Ewen George Sinclair-Maclagan was born on the 24th December 1868 in Edinburgh. He was educated at the United Services College, Westward Ho! North Devon and commissioned as 2nd Lieutenant in the Border Regiment in 1898. He served in India, including the expedition to Waziristan in 1894-5, and was promoted Captain in 1898. He saw action in the 2nd Boer War (1899-1902) as an Adjutant in the 1st Battalion Border Regiment. He was severely wounded at Spion Kop, mentioned in dispatches and received the Distinguished Service Order. In 1901 he was posted to Australia when their Army was being organised, being appointed Adjutant to the New South Wales Scottish Rifles. On the 29th January 1902 he married Edith Kathleen, daughter of Major General Sir George French, at St’ Andrew’s Anglican Cathedral in Sydney. They would have one daughter. In 1904 Maclagan resumed regimental duty in Britain. Promoted Major in 1908 he then transferred to the Yorkshire Regiment. In 1910 Major General Sir William Bridges, who had known Maclagan in Australia, was recruiting for staff for the Royal Military College in Duntroon, Canberra. He made Maclagan director of drill with the rank of Lieutenant-Colonel. When Bridges raised the 1st Division Australian Imperial Force (AIF) he chose Maclagan to command the 3rd Infantry Brigade. On the 25th April 1915 landed at Gallipoli. A ridge leading from Anzac Cove is named after him. He would stay on the peninsula until evacuated sick in August 1915. He did not return to his Brigade in Egypt…
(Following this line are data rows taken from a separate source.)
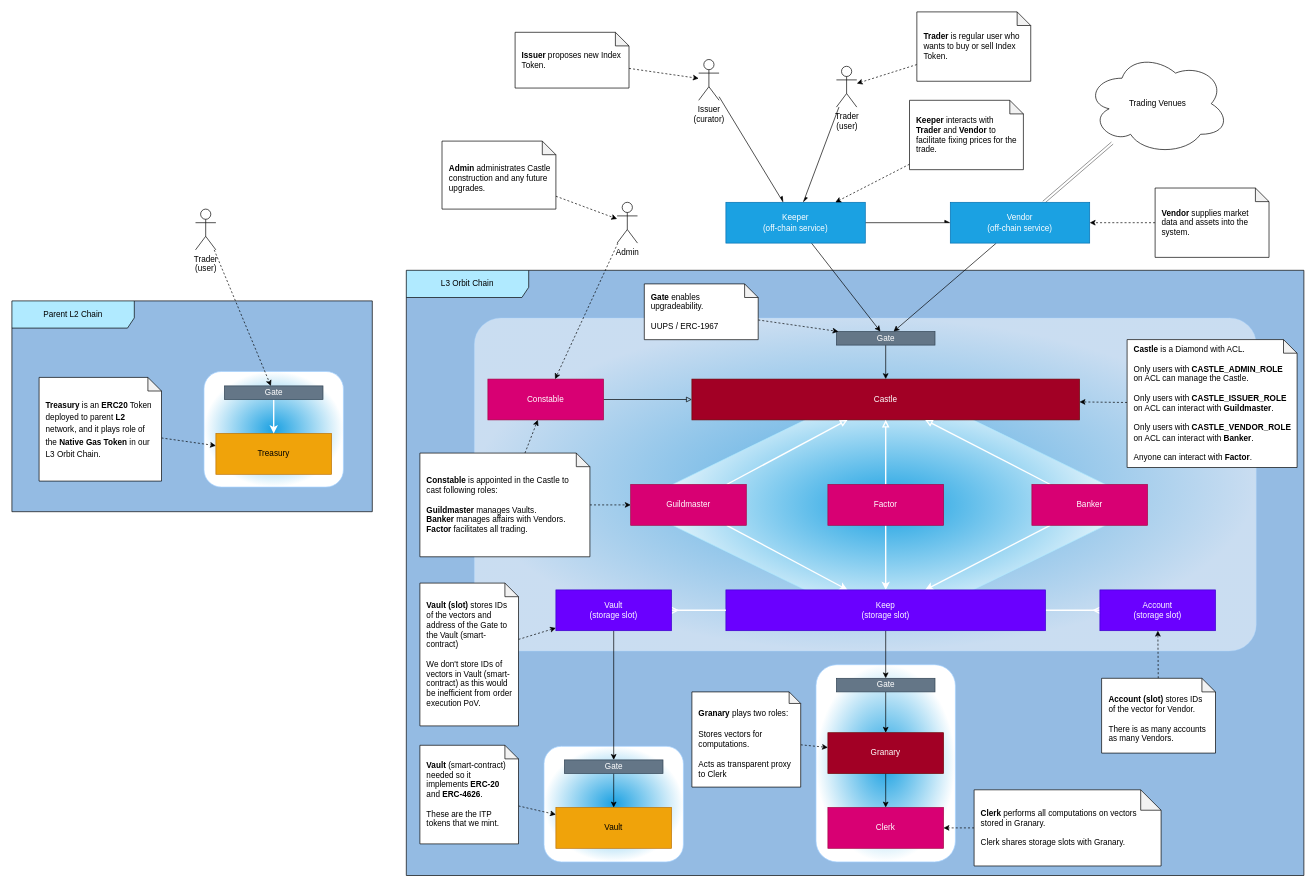
Above: docs/Castle.drawio in IndexMaker/vaultworks (draw.io), before the change. Source tidied: cells renumbered, new cells numbered last; positions are measured from the earlier drawing's top-left corner, leaving out a move shared by most shapes. Both pictures are drawn from the tidied source at 68%, with x=0, y=0 at pixel (12, 12).
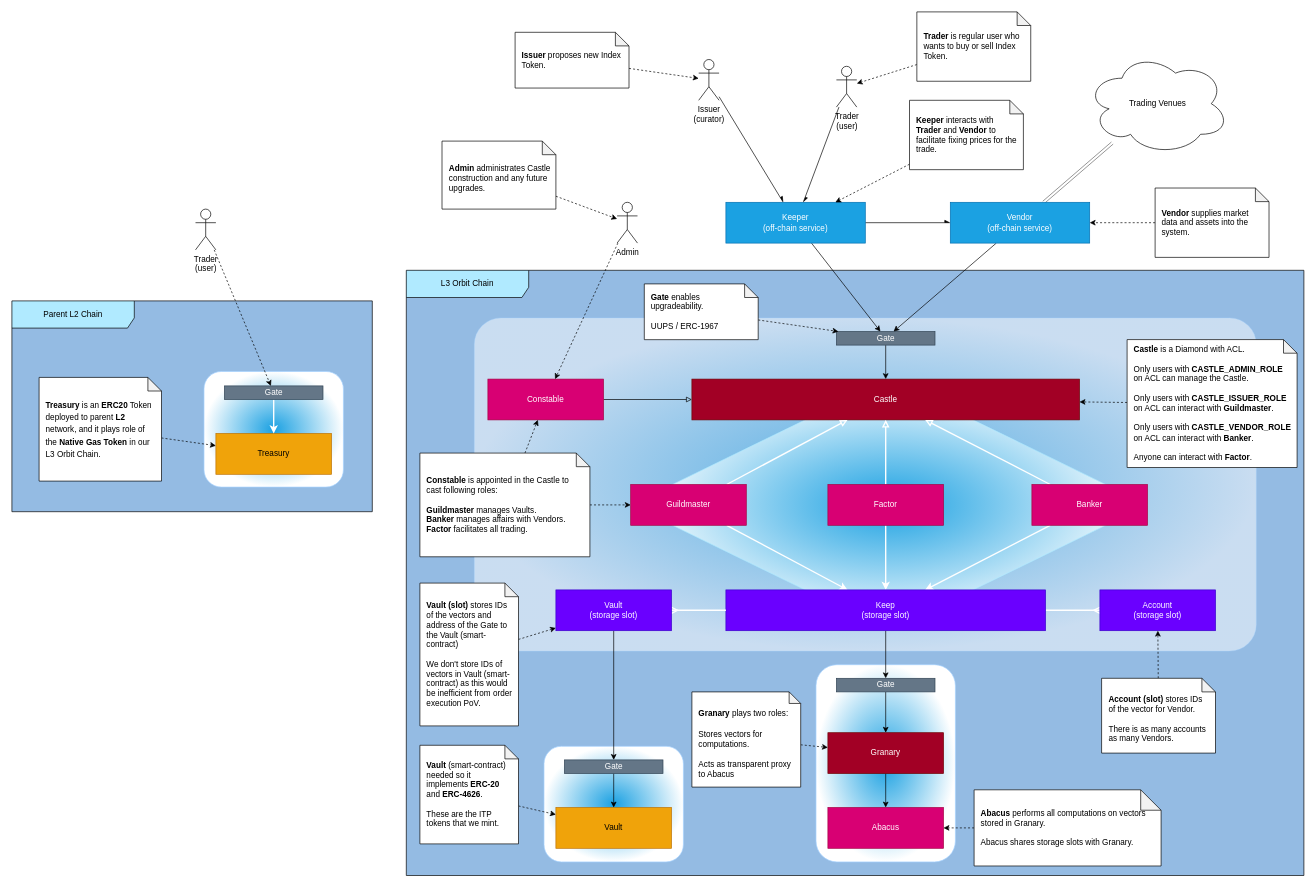
The same page after the edit.

The edit, as a diff of the source:
```diff
@@
-    <mxCell id="28" value="Clerk" style="rounded=0;whiteSpace=wrap;html=1;fillColor=#d80073;fontColor=#ffffff;strokeColor=#A50040;" parent="1" vertex="1">
+    <mxCell id="28" value="Abacus" style="rounded=0;whiteSpace=wrap;html=1;fillColor=#d80073;fontColor=#ffffff;strokeColor=#A50040;" parent="1" vertex="1">
       <mxGeometry x="1200" y="1170" width="170" height="60" as="geometry" />
     </mxCell>
@@
-    <mxCell id="55" value="&lt;b&gt;Clerk&lt;/b&gt; performs all computations on vectors stored in Granary.&lt;div&gt;&lt;br&gt;&lt;/div&gt;&lt;div&gt;Clerk shares storage slots with Granary.&lt;/div&gt;" style="shape=note;whiteSpace=wrap;html=1;backgroundOutline=1;darkOpacity=0.05;align=left;spacing=10;" parent="1" vertex="1">
+    <mxCell id="55" value="&lt;b&gt;Abacus&lt;/b&gt; performs all computations on vectors stored in Granary.&lt;div&gt;&lt;br&gt;&lt;/div&gt;&lt;div&gt;Abacus shares storage slots with Granary.&lt;/div&gt;" style="shape=note;whiteSpace=wrap;html=1;backgroundOutline=1;darkOpacity=0.05;align=left;spacing=10;" parent="1" vertex="1">
       <mxGeometry x="1415" y="1144" width="275" height="112" as="geometry" />
     </mxCell>
@@
-    <mxCell id="72" value="&lt;div style=&quot;line-height: 160%;&quot;&gt;&lt;b&gt;Granary&lt;/b&gt; plays two roles:&lt;/div&gt;&lt;div&gt;&lt;br&gt;&lt;/div&gt;Stores vectors for computations.&lt;div&gt;&lt;span style=&quot;background-color: initial;&quot;&gt;&lt;br&gt;&lt;/span&gt;&lt;/div&gt;&lt;div&gt;&lt;span style=&quot;background-color: initial;&quot;&gt;Acts as transparent proxy to Clerk&lt;/span&gt;&lt;/div&gt;" style="shape=note;whiteSpace=wrap;html=1;backgroundOutline=1;darkOpacity=0.05;align=left;spacing=10;spacingTop=10;size=17;" parent="1" vertex="1">
+    <mxCell id="72" value="&lt;div style=&quot;line-height: 160%;&quot;&gt;&lt;b&gt;Granary&lt;/b&gt; plays two roles:&lt;/div&gt;&lt;div&gt;&lt;br&gt;&lt;/div&gt;Stores vectors for computations.&lt;div&gt;&lt;span style=&quot;background-color: initial;&quot;&gt;&lt;br&gt;&lt;/span&gt;&lt;/div&gt;&lt;div&gt;&lt;span style=&quot;background-color: initial;&quot;&gt;Acts as transparent proxy to Abacus&lt;/span&gt;&lt;/div&gt;" style="shape=note;whiteSpace=wrap;html=1;backgroundOutline=1;darkOpacity=0.05;align=left;spacing=10;spacingTop=10;size=17;" parent="1" vertex="1">
       <mxGeometry x="1000" y="1000" width="160" height="140" as="geometry" />
     </mxCell>
```
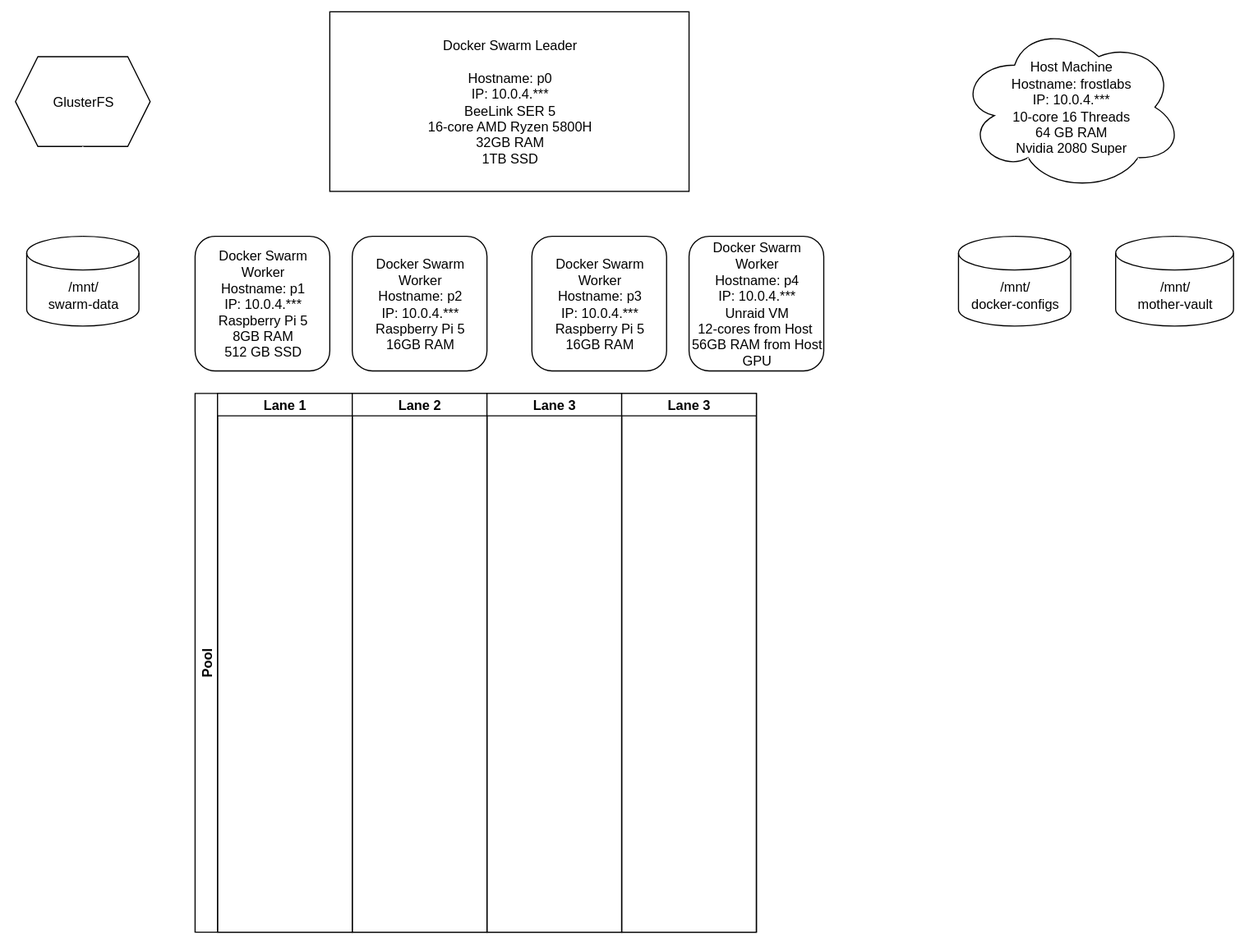
ghost062591/frostlabs-site keeps this draw.io diagram as Infrastructure Diagram.svg. Above is the earlier version. Source tidied: cells renumbered, new cells last; positions are measured from the earlier drawing's top-left corner, leaving out a move shared by most shapes.
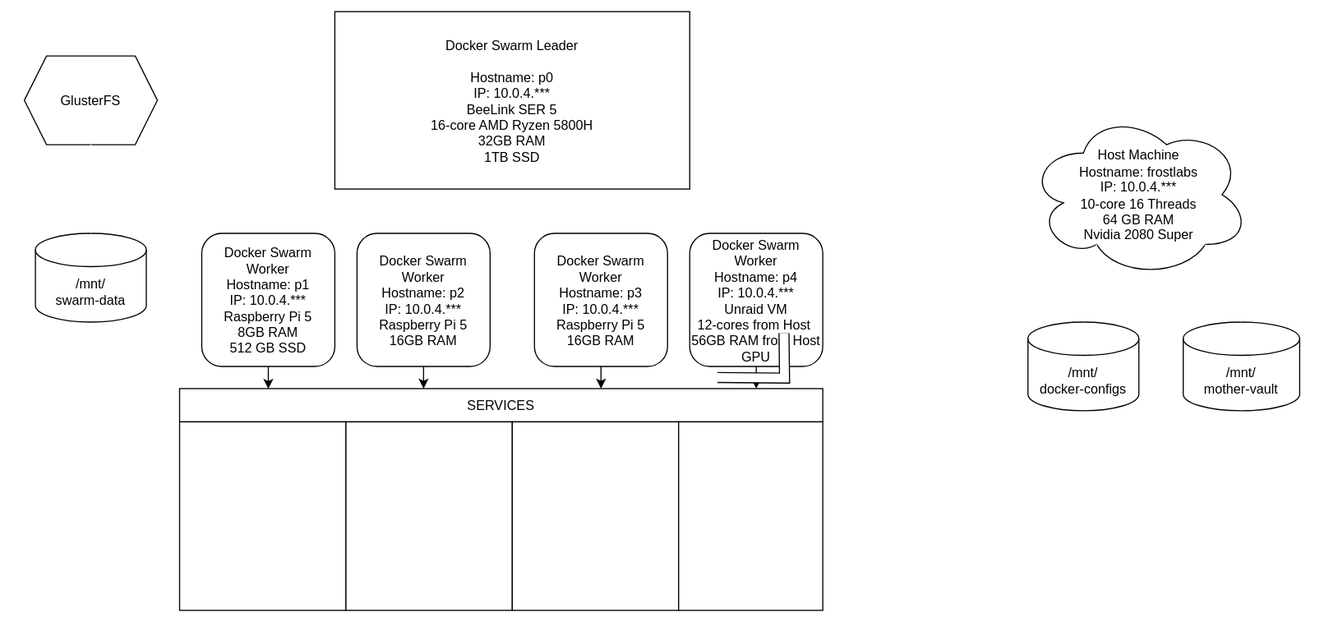
After the commit.

Commit message:
DESKTOP-61VDD0K 2025-10-17:9:54:47

Diff of the diagram source:
```diff
@@ -31,27 +31,42 @@
     <mxCell id="9" value="Docker Swarm Worker&lt;br&gt;Hostname: p1&lt;br&gt;IP: 10.0.4.***&lt;br&gt;Raspberry Pi 5&lt;br&gt;8GB RAM&lt;br&gt;512 GB SSD" style="rounded=1;whiteSpace=wrap;html=1;" parent="1" vertex="1">
       <mxGeometry x="160" y="200" width="120" height="120" as="geometry" />
     </mxCell>
+    <mxCell id="26" style="edgeStyle=none;html=1;exitX=0.5;exitY=1;exitDx=0;exitDy=0;entryX=0.5;entryY=0;entryDx=0;entryDy=0;" parent="1" edge="1" source="10">
+      <mxGeometry relative="1" as="geometry">
+        <mxPoint x="360" y="340" as="targetPoint" />
+      </mxGeometry>
+    </mxCell>
     <mxCell id="10" value="Docker Swarm Worker&lt;br&gt;Hostname: p2&lt;br&gt;IP: 10.0.4.***&lt;br&gt;Raspberry Pi 5&lt;br&gt;16GB RAM" style="rounded=1;whiteSpace=wrap;html=1;" parent="1" vertex="1">
       <mxGeometry x="300" y="200" width="120" height="120" as="geometry" />
     </mxCell>
+    <mxCell id="27" style="edgeStyle=none;html=1;exitX=0.5;exitY=1;exitDx=0;exitDy=0;entryX=0.5;entryY=0;entryDx=0;entryDy=0;" parent="1" edge="1" source="11">
+      <mxGeometry relative="1" as="geometry">
+        <mxPoint x="520" y="340" as="targetPoint" />
+      </mxGeometry>
+    </mxCell>
     <mxCell id="11" value="Docker Swarm Worker&lt;br&gt;Hostname: p3&lt;br&gt;IP: 10.0.4.***&lt;br&gt;Raspberry Pi 5&lt;br&gt;16GB RAM" style="rounded=1;whiteSpace=wrap;html=1;" parent="1" vertex="1">
       <mxGeometry x="460" y="200" width="120" height="120" as="geometry" />
     </mxCell>
+    <mxCell id="28" style="edgeStyle=none;html=1;exitX=0.5;exitY=1;exitDx=0;exitDy=0;entryX=0.5;entryY=0;entryDx=0;entryDy=0;" parent="1" edge="1" source="12">
+      <mxGeometry relative="1" as="geometry">
+        <mxPoint x="660" y="340" as="targetPoint" />
+      </mxGeometry>
+    </mxCell>
     <mxCell id="12" value="Docker Swarm Worker&lt;br&gt;Hostname: p4&lt;br&gt;IP: 10.0.4.***&lt;br&gt;Unraid VM&lt;br&gt;12-cores from Host&amp;nbsp;&lt;br&gt;56GB RAM from Host&lt;br&gt;GPU" style="rounded=1;whiteSpace=wrap;html=1;" parent="1" vertex="1">
       <mxGeometry x="600" y="200" width="120" height="120" as="geometry" />
     </mxCell>
     <mxCell id="13" value="Host Machine&lt;br&gt;Hostname: frostlabs&lt;br&gt;IP: 10.0.4.***&lt;br&gt;10-core 16 Threads&lt;br&gt;64 GB RAM&lt;br&gt;Nvidia 2080 Super" style="ellipse;shape=cloud;whiteSpace=wrap;html=1;" parent="1" vertex="1">
-      <mxGeometry x="840" y="10" width="200" height="150" as="geometry" />
+      <mxGeometry x="905" y="90" width="200" height="150" as="geometry" />
     </mxCell>
     <mxCell id="14" value="/mnt/&lt;br&gt;mother-vault" style="shape=cylinder3;whiteSpace=wrap;html=1;boundedLbl=1;backgroundOutline=1;size=15;" parent="1" vertex="1">
-      <mxGeometry x="980" y="200" width="105" height="80" as="geometry" />
+      <mxGeometry x="1045" y="280" width="105" height="80" as="geometry" />
     </mxCell>
     <mxCell id="15" value="/mnt/&lt;br&gt;docker-configs" style="shape=cylinder3;whiteSpace=wrap;html=1;boundedLbl=1;backgroundOutline=1;size=15;" parent="1" vertex="1">
-      <mxGeometry x="840" y="200" width="100" height="80" as="geometry" />
+      <mxGeometry x="905" y="280" width="100" height="80" as="geometry" />
     </mxCell>
     <mxCell id="16" style="edgeStyle=none;html=1;exitX=0.31;exitY=0.8;exitDx=0;exitDy=0;exitPerimeter=0;strokeColor=#FFFFFF;" parent="1" edge="1" source="13">
       <mxGeometry relative="1" as="geometry">
-        <mxPoint x="890" y="200" as="targetPoint" />
+        <mxPoint x="955" y="280" as="targetPoint" />
       </mxGeometry>
     </mxCell>
     <mxCell id="17" style="edgeStyle=none;html=1;exitX=0.8;exitY=0.8;exitDx=0;exitDy=0;exitPerimeter=0;entryX=0.5;entryY=0;entryDx=0;entryDy=0;entryPerimeter=0;strokeColor=#FFFFFF;" parent="1" edge="1" source="13" target="14">
@@ -66,20 +81,29 @@
     <mxCell id="20" style="edgeStyle=none;html=1;exitX=0.5;exitY=1;exitDx=0;exitDy=0;entryX=0.5;entryY=0;entryDx=0;entryDy=0;entryPerimeter=0;strokeColor=#FFFFFF;" parent="1" edge="1" source="19" target="18">
       <mxGeometry relative="1" as="geometry" />
     </mxCell>
-    <mxCell id="21" value="Pool" style="swimlane;startSize=20;horizontal=0;" parent="1" vertex="1">
-      <mxGeometry x="160" y="340" width="500" height="480" as="geometry" />
-    </mxCell>
-    <mxCell id="22" value="Lane 1" style="swimlane;startSize=20;" parent="21" vertex="1">
-      <mxGeometry x="20" width="120" height="480" as="geometry" />
-    </mxCell>
-    <mxCell id="23" value="Lane 2" style="swimlane;startSize=20;" parent="21" vertex="1">
-      <mxGeometry x="140" width="120" height="480" as="geometry" />
-    </mxCell>
-    <mxCell id="24" value="Lane 3" style="swimlane;startSize=20;" parent="21" vertex="1">
-      <mxGeometry x="260" width="120" height="480" as="geometry" />
-    </mxCell>
-    <mxCell id="25" value="Lane 3" style="swimlane;startSize=20;" parent="21" vertex="1">
-      <mxGeometry x="380" width="120" height="480" as="geometry" />
-    </mxCell>
+    <mxCell id="29" value="SERVICES" style="rounded=0;whiteSpace=wrap;html=1;" parent="1" vertex="1">
+      <mxGeometry x="140" y="340" width="580" height="30" as="geometry" />
+    </mxCell>
+    <mxCell id="30" style="rounded=0;whiteSpace=wrap;html=1;" parent="1" vertex="1">
+      <mxGeometry x="140" y="370" width="150" height="170" as="geometry" />
+    </mxCell>
+    <mxCell id="31" style="rounded=0;whiteSpace=wrap;html=1;" parent="1" vertex="1">
+      <mxGeometry x="290" y="370" width="150" height="170" as="geometry" />
+    </mxCell>
+    <mxCell id="32" style="rounded=0;whiteSpace=wrap;html=1;" parent="1" vertex="1">
+      <mxGeometry x="440" y="370" width="150" height="170" as="geometry" />
+    </mxCell>
+    <mxCell id="33" style="rounded=0;whiteSpace=wrap;html=1;" parent="1" vertex="1">
+      <mxGeometry x="590" y="370" width="130" height="170" as="geometry" />
+    </mxCell>
+    <mxCell id="34" style="edgeStyle=none;html=1;exitX=0.5;exitY=1;exitDx=0;exitDy=0;entryX=0.138;entryY=0.005;entryDx=0;entryDy=0;entryPerimeter=0;" parent="1" edge="1" source="9" target="29">
+      <mxGeometry relative="1" as="geometry" />
+    </mxCell>
+    <mxCell id="35" style="shape=filledEdge;curved=0;rounded=0;fixDash=1;endArrow=none;strokeWidth=10;fillColor=#ffffff;edgeStyle=orthogonalEdgeStyle;html=1;" parent="1" edge="1">
+      <mxGeometry relative="1" as="geometry">
+        <mxPoint x="625" y="330" as="sourcePoint" />
+        <mxPoint x="685" y="290" as="targetPoint" />
+      </mxGeometry>
+    </mxCell>
   </root>
 </mxGraphModel>
```
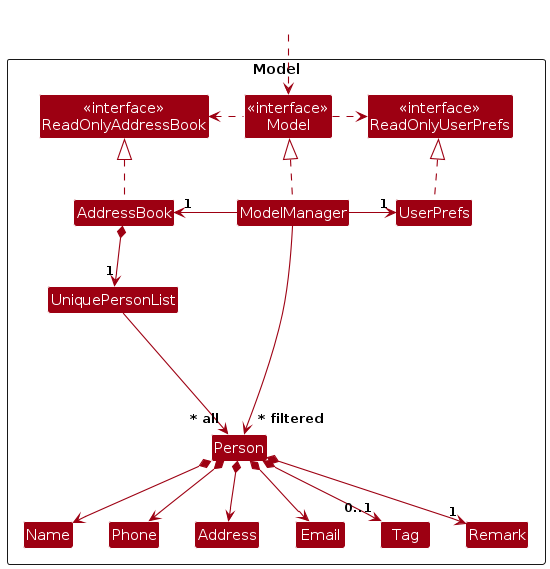
Earlier version of the PlantUML export diagrams/ModelClassDiagram.png (AY2627S1-CS2103T-T08-1/tp). Its source is kept beside it as diagrams/ModelClassDiagram.puml.
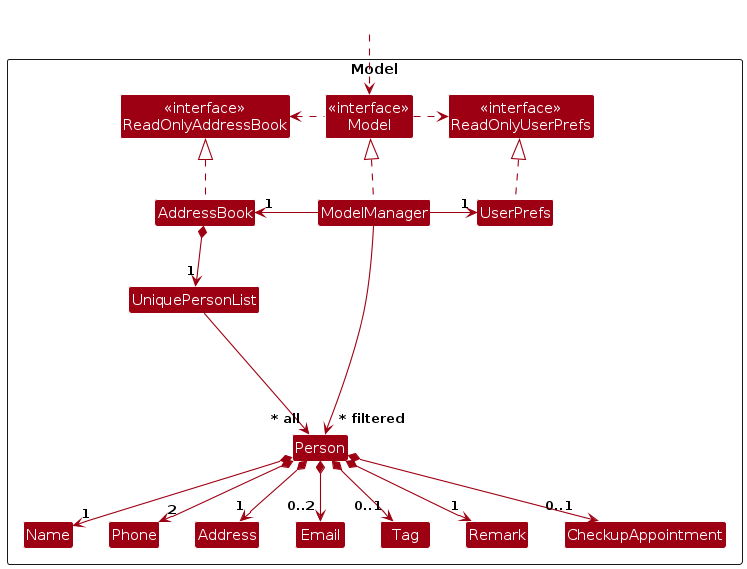
Above is the later version.

Diff of the diagram source:
```diff
@@ -20,6 +20,7 @@
 Class Phone
 Class Tag
 Class Remark
+Class CheckupAppointment
 
 Class I #FFFFFF
 }
@@ -38,10 +39,11 @@
 
 AddressBook *--> "1" UniquePersonList
 UniquePersonList --> "~* all" Person
-Person *--> Name
-Person *--> Phone
-Person *--> Email
-Person *--> Address
+Person *--> "1" Name
+Person *--> "2" Phone
+Person *--> "0..2" Email
+Person *--> "1" Address
+Person *--> "0..1" CheckupAppointment
 Person *--> "0..1" Tag
 Person *--> "1" Remark
 
```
Sergeant John (Jack) Charlton joined the Army as a Territorial in 1908 when he enlisted in the 4th Battalion, Alexandra, Princess of Wales’ Own Yorkshire Regiment (The Green Howards). He served on the Western Front from April 1915 where he had a distinguished career, earning a Distinguished Conduct Medal and being Mentioned in Despatches in 1917. One particular act stands out from his memoirs which earned him a commendation from his Commanding Officer was while serving at the Arras Front while he was in charge of Battalion communications. After heavy shelling cut phone lines he used a Lucas Day Light Signalling Lamp to request an artillery barrage to defend the HQ from German gas shells. This Lamp was donated to the Museum and can be seen on display. Jack also suffered injuries during his service, firstly in April 1915 when he was gassed at Zillibeck and another, more serious gas attack got him sent home towards the end of 1917 where he remained for the rest of the War. While on Leave in 1916 Jack got engaged to Phillis Blow but they didn’t get married until 1918 after we was sent home. During 1918 he attended various training courses including a Signals Course at the Armoury School near Dunstable but before he was able to finish the Armistice was signed and so he was demobbed at Hornsea.